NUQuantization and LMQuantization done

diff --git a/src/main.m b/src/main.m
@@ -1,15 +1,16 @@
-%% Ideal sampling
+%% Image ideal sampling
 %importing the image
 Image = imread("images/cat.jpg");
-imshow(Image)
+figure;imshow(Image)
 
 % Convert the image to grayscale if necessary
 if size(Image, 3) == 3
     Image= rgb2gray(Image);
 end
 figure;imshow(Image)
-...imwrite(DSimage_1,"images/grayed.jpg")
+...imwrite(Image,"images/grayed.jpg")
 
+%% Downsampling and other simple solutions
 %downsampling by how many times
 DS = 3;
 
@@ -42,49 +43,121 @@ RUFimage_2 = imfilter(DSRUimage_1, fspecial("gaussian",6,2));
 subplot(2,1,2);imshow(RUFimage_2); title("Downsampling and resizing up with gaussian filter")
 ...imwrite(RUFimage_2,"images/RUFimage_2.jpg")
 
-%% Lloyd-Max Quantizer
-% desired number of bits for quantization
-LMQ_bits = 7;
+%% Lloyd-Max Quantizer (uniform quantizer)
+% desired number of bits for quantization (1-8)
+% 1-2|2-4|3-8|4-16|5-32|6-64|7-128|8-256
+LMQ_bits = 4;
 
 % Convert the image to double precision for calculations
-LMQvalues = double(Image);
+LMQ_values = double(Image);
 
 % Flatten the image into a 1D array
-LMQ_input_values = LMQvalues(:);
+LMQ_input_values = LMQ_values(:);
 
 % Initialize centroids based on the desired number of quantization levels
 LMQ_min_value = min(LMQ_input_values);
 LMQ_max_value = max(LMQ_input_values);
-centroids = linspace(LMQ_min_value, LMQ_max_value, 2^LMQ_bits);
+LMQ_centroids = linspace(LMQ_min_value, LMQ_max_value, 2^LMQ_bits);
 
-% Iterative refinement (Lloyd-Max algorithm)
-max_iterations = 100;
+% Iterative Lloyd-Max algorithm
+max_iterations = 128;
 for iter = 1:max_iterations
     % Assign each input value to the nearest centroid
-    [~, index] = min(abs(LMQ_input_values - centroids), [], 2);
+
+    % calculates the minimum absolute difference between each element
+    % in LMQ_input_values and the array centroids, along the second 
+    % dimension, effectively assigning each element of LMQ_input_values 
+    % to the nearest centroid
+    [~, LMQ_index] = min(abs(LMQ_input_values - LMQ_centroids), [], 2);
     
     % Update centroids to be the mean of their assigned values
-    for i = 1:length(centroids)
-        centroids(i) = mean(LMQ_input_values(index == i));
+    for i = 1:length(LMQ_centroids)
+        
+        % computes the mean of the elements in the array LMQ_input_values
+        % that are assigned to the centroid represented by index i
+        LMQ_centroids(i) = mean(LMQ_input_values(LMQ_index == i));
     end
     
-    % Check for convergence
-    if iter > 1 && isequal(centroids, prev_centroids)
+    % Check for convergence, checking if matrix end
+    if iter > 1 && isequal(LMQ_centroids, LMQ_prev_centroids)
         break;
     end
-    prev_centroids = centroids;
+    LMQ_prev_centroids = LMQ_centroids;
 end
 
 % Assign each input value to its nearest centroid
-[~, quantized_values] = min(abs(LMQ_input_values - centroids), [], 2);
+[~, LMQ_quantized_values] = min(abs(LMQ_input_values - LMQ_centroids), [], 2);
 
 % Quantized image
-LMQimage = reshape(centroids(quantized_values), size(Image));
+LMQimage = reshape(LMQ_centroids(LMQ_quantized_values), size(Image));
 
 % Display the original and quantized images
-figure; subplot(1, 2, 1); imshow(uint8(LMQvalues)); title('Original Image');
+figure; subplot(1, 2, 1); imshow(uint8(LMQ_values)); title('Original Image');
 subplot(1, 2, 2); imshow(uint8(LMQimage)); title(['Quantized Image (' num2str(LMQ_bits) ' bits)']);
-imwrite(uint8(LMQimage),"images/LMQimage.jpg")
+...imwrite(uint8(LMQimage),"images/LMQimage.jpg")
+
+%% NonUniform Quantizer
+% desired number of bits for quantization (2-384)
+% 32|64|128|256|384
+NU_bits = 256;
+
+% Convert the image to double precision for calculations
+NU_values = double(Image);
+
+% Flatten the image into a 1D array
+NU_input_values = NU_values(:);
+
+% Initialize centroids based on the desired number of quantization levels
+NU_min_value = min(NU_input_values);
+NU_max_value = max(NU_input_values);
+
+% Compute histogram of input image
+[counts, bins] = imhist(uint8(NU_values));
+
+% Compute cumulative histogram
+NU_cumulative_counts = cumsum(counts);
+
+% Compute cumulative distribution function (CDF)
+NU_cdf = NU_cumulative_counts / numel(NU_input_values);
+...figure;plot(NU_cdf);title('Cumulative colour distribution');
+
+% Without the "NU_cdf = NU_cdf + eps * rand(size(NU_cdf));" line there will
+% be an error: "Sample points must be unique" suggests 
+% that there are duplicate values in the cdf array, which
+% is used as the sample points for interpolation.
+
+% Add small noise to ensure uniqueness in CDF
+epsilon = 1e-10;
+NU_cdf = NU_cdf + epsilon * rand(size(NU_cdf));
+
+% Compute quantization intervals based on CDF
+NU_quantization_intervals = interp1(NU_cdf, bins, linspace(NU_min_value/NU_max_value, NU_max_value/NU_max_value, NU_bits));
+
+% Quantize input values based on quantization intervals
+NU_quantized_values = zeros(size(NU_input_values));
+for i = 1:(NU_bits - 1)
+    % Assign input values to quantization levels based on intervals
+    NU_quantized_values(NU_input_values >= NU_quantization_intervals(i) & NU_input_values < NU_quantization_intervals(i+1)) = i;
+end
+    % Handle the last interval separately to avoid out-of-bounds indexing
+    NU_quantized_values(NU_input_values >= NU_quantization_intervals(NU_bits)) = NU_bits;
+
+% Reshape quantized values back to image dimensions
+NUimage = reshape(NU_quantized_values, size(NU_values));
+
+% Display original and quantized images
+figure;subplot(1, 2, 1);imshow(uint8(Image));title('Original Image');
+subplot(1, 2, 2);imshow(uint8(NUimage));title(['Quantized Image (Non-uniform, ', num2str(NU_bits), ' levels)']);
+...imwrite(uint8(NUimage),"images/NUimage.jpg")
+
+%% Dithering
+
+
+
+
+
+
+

**********

→ Work item: Without any alteration, repeat each entry shown above.

→ Problem solution:
NUQuantization and LMQuantization done

diff --git a/src/main.m b/src/main.m
@@ -1,15 +1,16 @@
-%% Ideal sampling
+%% Image ideal sampling
 %importing the image
 Image = imread("images/cat.jpg");
-imshow(Image)
+figure;imshow(Image)
 
 % Convert the image to grayscale if necessary
 if size(Image, 3) == 3
     Image= rgb2gray(Image);
 end
 figure;imshow(Image)
-...imwrite(DSimage_1,"images/grayed.jpg")
+...imwrite(Image,"images/grayed.jpg")
 
+%% Downsampling and other simple solutions
 %downsampling by how many times
 DS = 3;
 
@@ -42,49 +43,121 @@ RUFimage_2 = imfilter(DSRUimage_1, fspecial("gaussian",6,2));
 subplot(2,1,2);imshow(RUFimage_2); title("Downsampling and resizing up with gaussian filter")
 ...imwrite(RUFimage_2,"images/RUFimage_2.jpg")
 
-%% Lloyd-Max Quantizer
-% desired number of bits for quantization
-LMQ_bits = 7;
+%% Lloyd-Max Quantizer (uniform quantizer)
+% desired number of bits for quantization (1-8)
+% 1-2|2-4|3-8|4-16|5-32|6-64|7-128|8-256
+LMQ_bits = 4;
 
 % Convert the image to double precision for calculations
-LMQvalues = double(Image);
+LMQ_values = double(Image);
 
 % Flatten the image into a 1D array
-LMQ_input_values = LMQvalues(:);
+LMQ_input_values = LMQ_values(:);
 
 % Initialize centroids based on the desired number of quantization levels
 LMQ_min_value = min(LMQ_input_values);
 LMQ_max_value = max(LMQ_input_values);
-centroids = linspace(LMQ_min_value, LMQ_max_value, 2^LMQ_bits);
+LMQ_centroids = linspace(LMQ_min_value, LMQ_max_value, 2^LMQ_bits);
 
-% Iterative refinement (Lloyd-Max algorithm)
-max_iterations = 100;
+% Iterative Lloyd-Max algorithm
+max_iterations = 128;
 for iter = 1:max_iterations
     % Assign each input value to the nearest centroid
-    [~, index] = min(abs(LMQ_input_values - centroids), [], 2);
+
+    % calculates the minimum absolute difference between each element
+    % in LMQ_input_values and the array centroids, along the second 
+    % dimension, effectively assigning each element of LMQ_input_values 
+    % to the nearest centroid
+    [~, LMQ_index] = min(abs(LMQ_input_values - LMQ_centroids), [], 2);
     
     % Update centroids to be the mean of their assigned values
-    for i = 1:length(centroids)
-        centroids(i) = mean(LMQ_input_values(index == i));
+    for i = 1:length(LMQ_centroids)
+        
+        % computes the mean of the elements in the array LMQ_input_values
+        % that are assigned to the centroid represented by index i
+        LMQ_centroids(i) = mean(LMQ_input_values(LMQ_index == i));
     end
     
-    % Check for convergence
-    if iter > 1 && isequal(centroids, prev_centroids)
+    % Check for convergence, checking if matrix end
+    if iter > 1 && isequal(LMQ_centroids, LMQ_prev_centroids)
         break;
     end
-    prev_centroids = centroids;
+    LMQ_prev_centroids = LMQ_centroids;
 end
 
 % Assign each input value to its nearest centroid
-[~, quantized_values] = min(abs(LMQ_input_values - centroids), [], 2);
+[~, LMQ_quantized_values] = min(abs(LMQ_input_values - LMQ_centroids), [], 2);
 
 % Quantized image
-LMQimage = reshape(centroids(quantized_values), size(Image));
+LMQimage = reshape(LMQ_centroids(LMQ_quantized_values), size(Image));
 
 % Display the original and quantized images
-figure; subplot(1, 2, 1); imshow(uint8(LMQvalues)); title('Original Image');
+figure; subplot(1, 2, 1); imshow(uint8(LMQ_values)); title('Original Image');
 subplot(1, 2, 2); imshow(uint8(LMQimage)); title(['Quantized Image (' num2str(LMQ_bits) ' bits)']);
-imwrite(uint8(LMQimage),"images/LMQimage.jpg")
+...imwrite(uint8(LMQimage),"images/LMQimage.jpg")
+
+%% NonUniform Quantizer
+% desired number of bits for quantization (2-384)
+% 32|64|128|256|384
+NU_bits = 256;
+
+% Convert the image to double precision for calculations
+NU_values = double(Image);
+
+% Flatten the image into a 1D array
+NU_input_values = NU_values(:);
+
+% Initialize centroids based on the desired number of quantization levels
+NU_min_value = min(NU_input_values);
+NU_max_value = max(NU_input_values);
+
+% Compute histogram of input image
+[counts, bins] = imhist(uint8(NU_values));
+
+% Compute cumulative histogram
+NU_cumulative_counts = cumsum(counts);
+
+% Compute cumulative distribution function (CDF)
+NU_cdf = NU_cumulative_counts / numel(NU_input_values);
+...figure;plot(NU_cdf);title('Cumulative colour distribution');
+
+% Without the "NU_cdf = NU_cdf + eps * rand(size(NU_cdf));" line there will
+% be an error: "Sample points must be unique" suggests 
+% that there are duplicate values in the cdf array, which
+% is used as the sample points for interpolation.
+
+% Add small noise to ensure uniqueness in CDF
+epsilon = 1e-10;
+NU_cdf = NU_cdf + epsilon * rand(size(NU_cdf));
+
+% Compute quantization intervals based on CDF
+NU_quantization_intervals = interp1(NU_cdf, bins, linspace(NU_min_value/NU_max_value, NU_max_value/NU_max_value, NU_bits));
+
+% Quantize input values based on quantization intervals
+NU_quantized_values = zeros(size(NU_input_values));
+for i = 1:(NU_bits - 1)
+    % Assign input values to quantization levels based on intervals
+    NU_quantized_values(NU_input_values >= NU_quantization_intervals(i) & NU_input_values < NU_quantization_intervals(i+1)) = i;
+end
+    % Handle the last interval separately to avoid out-of-bounds indexing
+    NU_quantized_values(NU_input_values >= NU_quantization_intervals(NU_bits)) = NU_bits;
+
+% Reshape quantized values back to image dimensions
+NUimage = reshape(NU_quantized_values, size(NU_values));
+
+% Display original and quantized images
+figure;subplot(1, 2, 1);imshow(uint8(Image));title('Original Image');
+subplot(1, 2, 2);imshow(uint8(NUimage));title(['Quantized Image (Non-uniform, ', num2str(NU_bits), ' levels)']);
+...imwrite(uint8(NUimage),"images/NUimage.jpg")
+
+%% Dithering
+
+
+
+
+
+
+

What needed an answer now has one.